The poor are not fed by prayer alone
Updated: May 29
by P. Jorge Araujo
As reading the book: Issues Facing Christians Today1, one of the highlights to me was when quoted by the leader of Tearfund, George Hoffman: “They can’t eat prayer”. I was astonished and as hard as this might be, it is true. Hungry people need real food and they cannot eat prayer. Prayer is important, of course, but we cannot despise that we need to feed the hungry as Jesus did (Matthew 14:13-21; Mark 6:30-44; Luke 9:12-17).
This is why WNI fight hunger and poverty through sustainable agriculture and vulnerable communities worldwide. Sustainable agriculture is one of ways to enter into an unreached people group, with the purpose of empowering the community, producing healthy food, through a system less aggressive to the environment and economically accessible to small farmers. For this, is indispensable training, workshops, and education for the community with agriculture professionals (whether farmers, agricultural technicians, agribusiness, zootechnicians, veterinarians, engineering area: environmental, agronomists, forestry, agricultural, water resources and so one).
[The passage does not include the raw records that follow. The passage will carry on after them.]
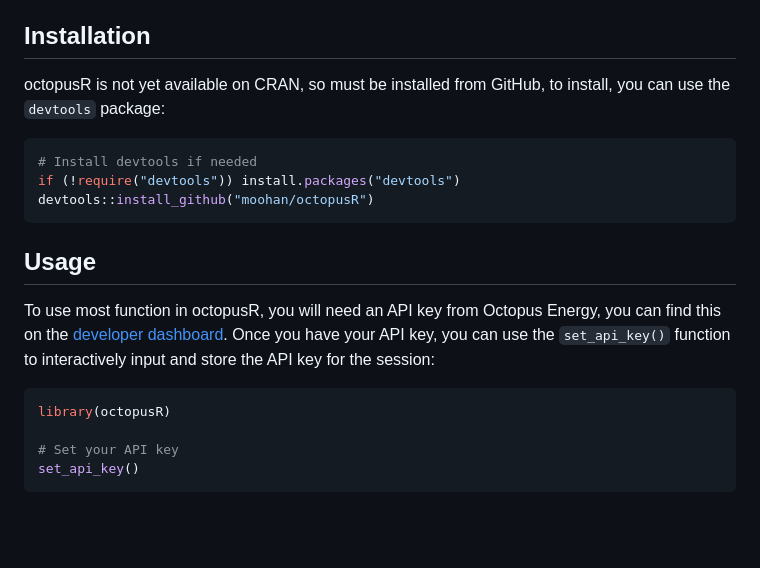
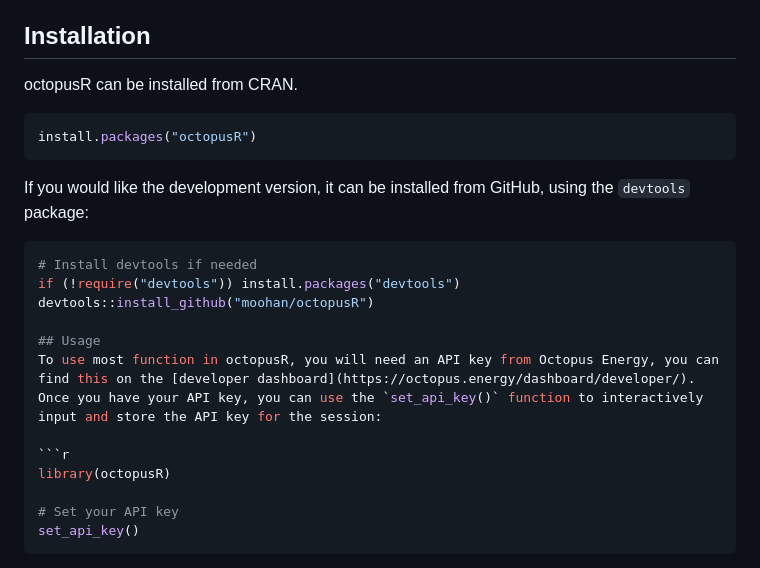
Before and after one commit to Moohan/octopusR, a Markdown page: README.md, the part around the change. GitHub-like rendering; blank space fills up the shorter version.

Commit message:
Render `README.md` after changes to the `.Rmd` version

````diff
--- a/README.md
+++ b/README.md
@@ -19,24 +19,24 @@ projects.
 
 ## Installation
 
-octopusR is not yet available on CRAN, so must be installed from GitHub,
-to install, you can use the `devtools` package:
+octopusR can be installed from CRAN.
+
+``` r
+install.packages("octopusR")
+```
+
+If you would like the development version, it can be installed from
+GitHub, using the `devtools` package:
 
 ``` r
 # Install devtools if needed
 if (!require("devtools")) install.packages("devtools")
 devtools::install_github("moohan/octopusR")
-```
 
 ## Usage
+To use most function in octopusR, you will need an API key from Octopus Energy, you can find this on the [developer dashboard](https://octopus.energy/dashboard/developer/). Once you have your API key, you can use the `set_api_key()` function to interactively input and store the API key for the session:
 
-To use most function in octopusR, you will need an API key from Octopus
-Energy, you can find this on the [developer
-dashboard](https://octopus.energy/dashboard/developer/). Once you have
-your API key, you can use the `set_api_key()` function to interactively
-input and store the API key for the session:
-
-``` r
+```r
 library(octopusR)
 
 # Set your API key
````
As an agronomist engineer, I have invested part of my vocations in a short missionary trip offered through WNI, which completely turned my world upside down. Guess what? I never regret it and it was amazing! I will share more with you later. But right now, I want to encourage you: if you work with one of the professions mentioned above (even if it is not listed) and you would like to give more than prayers, contact us. We would be glad to give you more details about our projects and trips.
My prayer right now is that as the church of the Lord, we remember that the poor cannot eat prayers. They need real food, and we can be part of it. - Priscila Jorge Araújo
Crisis calls for Action!
No matter how critical the situation is in the World now, we desire to follow God’s heart. We have decided that we will not stop the advancement of God’s given mission just because of the pandemic, on the contrary, we have felt like we have more work to do now than before! We will keep finding strategies and ways to bless others.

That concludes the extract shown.